| Task goal |
Without the pictures, set down every record below exactly as it reads.

Version difference data:
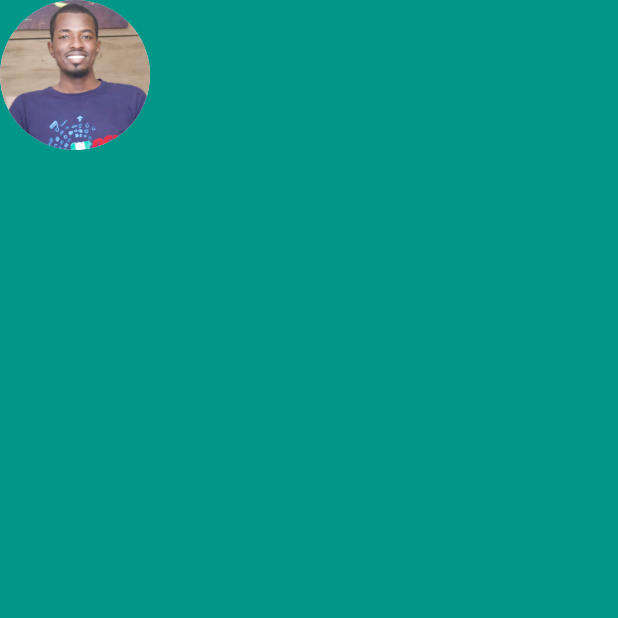
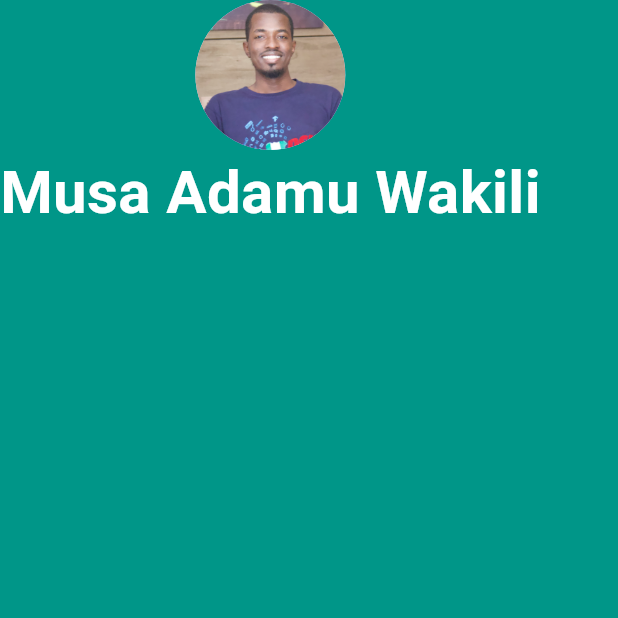
Before and after one commit to musawakiliML/my_business_card, a Flutter app: the screen it shows after launch, on a phone screen of 412 x 824 dp, the top half of it. Run offline on Flutter 3.47's test engine with Material 3 defaults, Android fonts, the phone set to English and light mode, and no system bars.

Commit message:
Update Text widget

```diff
--- a/lib/main.dart
+++ b/lib/main.dart
@@ -19,6 +19,13 @@ class MyBusinessApp extends StatelessWidget {
                   radius: 50.0,
                   backgroundImage: AssetImage("images/pic.jpg"),
                 ),
+                Text(
+                  "Musa Adamu Wakili",
+                  style: TextStyle(
+                    fontSize: 40.0,
+                    color: Colors.white,
+                    fontWeight: FontWeight.bold,
+                  ),)
               ],
             ))));
   }
```
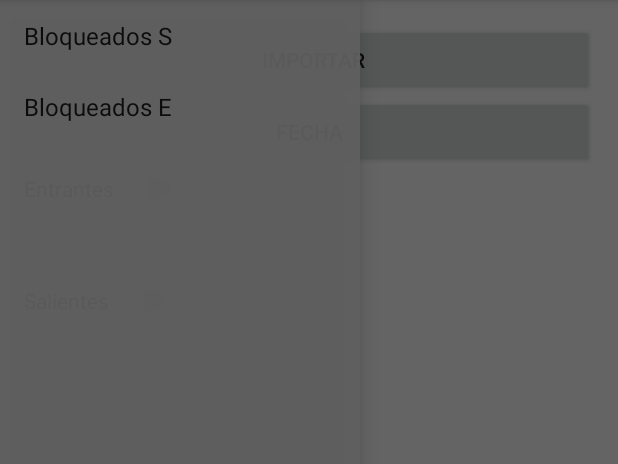
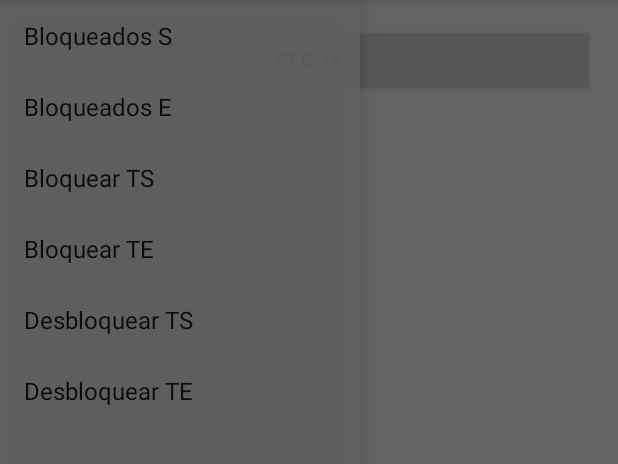
Before and after one commit to DiegoOcampo/MrBlockPI1, an Android app: the screen it shows after launch (MainActivity), with the side drawer open, on a phone screen of 412 x 824 dp, the part 84-548 px from its top. Run offline under Robolectric (Android 15) with nearby library versions, the phone set to English and light mode, and no system bars.

Commit message:
navigator drawer

```diff
--- a/Mr.Block/app/src/main/java/co/edu/eafit/mrblock/Controladores/MainActivity.java
+++ b/Mr.Block/app/src/main/java/co/edu/eafit/mrblock/Controladores/MainActivity.java
@@ -44,17 +44,13 @@ import co.edu.eafit.mrblock.SingletonContact;
 
 public class MainActivity extends AppCompatActivity {
     ListView listView, listDrawer;
-    public static final int PICK_CONTACT    = 1;
-    private Button btnContacts;
-    String [] items = {"Bloqueados S", "Bloqueados E"};
+    String [] items = {"Bloqueados S", "Bloqueados E","Bloquear TS", "Bloquear TE", "Desbloquear TS", "Desbloquear TE"};
     public static ArrayList<String> Bloqueados= new ArrayList<String>();
     ArrayAdapter<String> adapter, adapterItems;
     public static boolean check = false, check2=false;
     ArrayList<String> contacts = new ArrayList<String>();
     ContactDbHelper contactDbHelper;
     private DrawerLayout mDrawerLayout;
-
-
     Button buttonstartSetDialog;
 
 
@@ -78,9 +74,6 @@ public class MainActivity extends AppCompatActivity {
         listDrawer.setAdapter(adapterItems);
 
         listDrawer.setOnItemClickListener(new DrawerItemClickListener());
-        btnContacts = (Button) findViewById(R.id.btn_contacts);
-
-
 
         buttonstartSetDialog = (Button) findViewById(R.id.startAlaram);
         buttonstartSetDialog.setOnClickListener(new View.OnClickListener() {
@@ -93,50 +86,18 @@ public class MainActivity extends AppCompatActivity {
         });
 
 
-
-        btnContacts.setOnClickListener(new View.OnClickListener() {
-            @Override
-            public void onClick(View arg0) {
-                // user BoD suggests using Intent.ACTION_PICK instead of .ACTION_GET_CONTENT to avoid the chooser
-                Intent intent = new Intent(Intent.ACTION_GET_CONTENT);
-                // BoD con't: CONTENT_TYPE instead of CONTENT_ITEM_TYPE
-                intent.setType(ContactsContract.CommonDataKinds.Phone.CONTENT_ITEM_TYPE);
-                startActivityForResult(intent, 1);
-            }
-        });
-
         listView.setOnItemClickListener(new AdapterView.OnItemClickListener() {
             public void onItemClick(AdapterView<?> parent, View view, int position, long id) {
                 Bloqueados.remove(position);
                 SingletonContact singletonContact = SingletonContact.getInstance();
                 Contact contact = singletonContact.getAtIndex(position);
-
                 contacts.remove(position);
                 contactDbHelper.delete(contact);
                 singletonContact.deleteContact(position);
-
                 adapter.notifyDataSetChanged();
             }
         });
-        Switch onOffSwitch = (Switch)  findViewById(R.id.switch1);
-        onOffSwitch.setOnCheckedChangeListener(new CompoundButton.OnCheckedChangeListener() {
-            @Override
-            public void onCheckedChanged(CompoundButton buttonView, boolean isChecked) {
-                check = isChecked;
-                Log.v("Switch State=", "" + isChecked);
 
-            }
-        });
-
-        Switch onOffSwitchI = (Switch)  findViewById(R.id.switch2);
-        onOffSwitchI.setOnCheckedChangeListener(new CompoundButton.OnCheckedChangeListener() {
-            @Override
-            public void onCheckedChanged(CompoundButton buttonView, boolean isChecked) {
-                check2 = isChecked;
-                Log.v("Switch State=", "" + isChecked);
-
-            }
-        });
     }
 
     @Override
@@ -211,6 +172,14 @@ public class MainActivity extends AppCompatActivity {
             // BoD con't: CONTENT_TYPE instead of CONTENT_ITEM_TYPE
             intent.setType(ContactsContract.CommonDataKinds.Phone.CONTENT_ITEM_TYPE);
             startActivityForResult(intent, 1);
+        }else if(items[position].equals(items[2])){
+
+        }else if(items[position].equals(items[3])){
+            check=true;
+        }else if(items[position].equals(items[4])){
+
+        }else if(items[position].equals(items[5])){
+            check=false;
         }
         mDrawerLayout.closeDrawer(listDrawer);
     }
--- a/Mr.Block/app/src/main/res/layout/activity_main.xml
+++ b/Mr.Block/app/src/main/res/layout/activity_main.xml
@@ -12,13 +12,6 @@
     android:paddingBottom="@dimen/activity_vertical_margin" tools:context=".MainActivity"
     android:id="@+id/text"
     android:orientation="vertical">
-
-    <Button
-        android:id="@+id/btn_contacts"
-        android:layout_width="match_parent"
-        android:layout_height="wrap_content"
-        android:layout_marginLeft="8px"
-        android:text="importar" />
 
     <ListView
         android:layout_width="wrap_content"
@@ -38,26 +31,6 @@
         android:layout_alignStart="@+id/btn_contacts" />
 
 
-
-    <Switch
-        android:layout_width="wrap_content"
-        android:layout_height="wrap_content"
-        android:text="Entrantes"
-        android:id="@+id/switch1"
-        android:checked="false"
-        android:layout_alignParentBottom="true"
-        android:layout_alignLeft="@+id/switch2"
-        android:layout_alignStart="@+id/switch2"
-        android:layout_marginBottom="47dp" />
-    <Switch
-        android:layout_width="wrap_content"
-        android:layout_height="wrap_content"
-        android:text="Salientes"
-        android:id="@+id/switch2"
-        android:checked="false"
-        android:layout_alignParentBottom="true"
-        android:layout_centerHorizontal="true" />
-
 </LinearLayout>
     <ListView android:id="@+id/left_drawer"
         android:layout_width="240dp"
```
Also changed, not shown: Mr.Block/app/src/main/java/co/edu/eafit/mrblock/Entidades/BlockAllO.java (added, +20 -0 lines).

| Answer for the task |
Before and after one commit to musawakiliML/my_business_card, a Flutter app: the screen it shows after launch, on a phone screen of 412 x 824 dp, the top half of it. Run offline on Flutter 3.47's test engine with Material 3 defaults, Android fonts, the phone set to English and light mode, and no system bars.

Commit message:
Update Text widget

```diff
--- a/lib/main.dart
+++ b/lib/main.dart
@@ -19,6 +19,13 @@ class MyBusinessApp extends StatelessWidget {
                   radius: 50.0,
                   backgroundImage: AssetImage("images/pic.jpg"),
                 ),
+                Text(
+                  "Musa Adamu Wakili",
+                  style: TextStyle(
+                    fontSize: 40.0,
+                    color: Colors.white,
+                    fontWeight: FontWeight.bold,
+                  ),)
               ],
             ))));
   }
```
Before and after one commit to DiegoOcampo/MrBlockPI1, an Android app: the screen it shows after launch (MainActivity), with the side drawer open, on a phone screen of 412 x 824 dp, the part 84-548 px from its top. Run offline under Robolectric (Android 15) with nearby library versions, the phone set to English and light mode, and no system bars.

Commit message:
navigator drawer

```diff
--- a/Mr.Block/app/src/main/java/co/edu/eafit/mrblock/Controladores/MainActivity.java
+++ b/Mr.Block/app/src/main/java/co/edu/eafit/mrblock/Controladores/MainActivity.java
@@ -44,17 +44,13 @@ import co.edu.eafit.mrblock.SingletonContact;
 
 public class MainActivity extends AppCompatActivity {
     ListView listView, listDrawer;
-    public static final int PICK_CONTACT    = 1;
-    private Button btnContacts;
-    String [] items = {"Bloqueados S", "Bloqueados E"};
+    String [] items = {"Bloqueados S", "Bloqueados E","Bloquear TS", "Bloquear TE", "Desbloquear TS", "Desbloquear TE"};
     public static ArrayList<String> Bloqueados= new ArrayList<String>();
     ArrayAdapter<String> adapter, adapterItems;
     public static boolean check = false, check2=false;
     ArrayList<String> contacts = new ArrayList<String>();
     ContactDbHelper contactDbHelper;
     private DrawerLayout mDrawerLayout;
-
-
     Button buttonstartSetDialog;
 
 
@@ -78,9 +74,6 @@ public class MainActivity extends AppCompatActivity {
         listDrawer.setAdapter(adapterItems);
 
         listDrawer.setOnItemClickListener(new DrawerItemClickListener());
-        btnContacts = (Button) findViewById(R.id.btn_contacts);
-
-
 
         buttonstartSetDialog = (Button) findViewById(R.id.startAlaram);
         buttonstartSetDialog.setOnClickListener(new View.OnClickListener() {
@@ -93,50 +86,18 @@ public class MainActivity extends AppCompatActivity {
         });
 
 
-
-        btnContacts.setOnClickListener(new View.OnClickListener() {
-            @Override
-            public void onClick(View arg0) {
-                // user BoD suggests using Intent.ACTION_PICK instead of .ACTION_GET_CONTENT to avoid the chooser
-                Intent intent = new Intent(Intent.ACTION_GET_CONTENT);
-                // BoD con't: CONTENT_TYPE instead of CONTENT_ITEM_TYPE
-                intent.setType(ContactsContract.CommonDataKinds.Phone.CONTENT_ITEM_TYPE);
-                startActivityForResult(intent, 1);
-            }
-        });
-
         listView.setOnItemClickListener(new AdapterView.OnItemClickListener() {
             public void onItemClick(AdapterView<?> parent, View view, int position, long id) {
                 Bloqueados.remove(position);
                 SingletonContact singletonContact = SingletonContact.getInstance();
                 Contact contact = singletonContact.getAtIndex(position);
-
                 contacts.remove(position);
                 contactDbHelper.delete(contact);
                 singletonContact.deleteContact(position);
-
                 adapter.notifyDataSetChanged();
             }
         });
-        Switch onOffSwitch = (Switch)  findViewById(R.id.switch1);
-        onOffSwitch.setOnCheckedChangeListener(new CompoundButton.OnCheckedChangeListener() {
-            @Override
-            public void onCheckedChanged(CompoundButton buttonView, boolean isChecked) {
-                check = isChecked;
-                Log.v("Switch State=", "" + isChecked);
 
-            }
-        });
-
-        Switch onOffSwitchI = (Switch)  findViewById(R.id.switch2);
-        onOffSwitchI.setOnCheckedChangeListener(new CompoundButton.OnCheckedChangeListener() {
-            @Override
-            public void onCheckedChanged(CompoundButton buttonView, boolean isChecked) {
-                check2 = isChecked;
-                Log.v("Switch State=", "" + isChecked);
-
-            }
-        });
     }
 
     @Override
@@ -211,6 +172,14 @@ public class MainActivity extends AppCompatActivity {
             // BoD con't: CONTENT_TYPE instead of CONTENT_ITEM_TYPE
             intent.setType(ContactsContract.CommonDataKinds.Phone.CONTENT_ITEM_TYPE);
             startActivityForResult(intent, 1);
+        }else if(items[position].equals(items[2])){
+
+        }else if(items[position].equals(items[3])){
+            check=true;
+        }else if(items[position].equals(items[4])){
+
+        }else if(items[position].equals(items[5])){
+            check=false;
         }
         mDrawerLayout.closeDrawer(listDrawer);
     }
--- a/Mr.Block/app/src/main/res/layout/activity_main.xml
+++ b/Mr.Block/app/src/main/res/layout/activity_main.xml
@@ -12,13 +12,6 @@
     android:paddingBottom="@dimen/activity_vertical_margin" tools:context=".MainActivity"
     android:id="@+id/text"
     android:orientation="vertical">
-
-    <Button
-        android:id="@+id/btn_contacts"
-        android:layout_width="match_parent"
-        android:layout_height="wrap_content"
-        android:layout_marginLeft="8px"
-        android:text="importar" />
 
     <ListView
         android:layout_width="wrap_content"
@@ -38,26 +31,6 @@
         android:layout_alignStart="@+id/btn_contacts" />
 
 
-
-    <Switch
-        android:layout_width="wrap_content"
-        android:layout_height="wrap_content"
-        android:text="Entrantes"
-        android:id="@+id/switch1"
-        android:checked="false"
-        android:layout_alignParentBottom="true"
-        android:layout_alignLeft="@+id/switch2"
-        android:layout_alignStart="@+id/switch2"
-        android:layout_marginBottom="47dp" />
-    <Switch
-        android:layout_width="wrap_content"
-        android:layout_height="wrap_content"
-        android:text="Salientes"
-        android:id="@+id/switch2"
-        android:checked="false"
-        android:layout_alignParentBottom="true"
-        android:layout_centerHorizontal="true" />
-
 </LinearLayout>
     <ListView android:id="@+id/left_drawer"
         android:layout_width="240dp"
```
Also changed, not shown: Mr.Block/app/src/main/java/co/edu/eafit/mrblock/Entidades/BlockAllO.java (added, +20 -0 lines).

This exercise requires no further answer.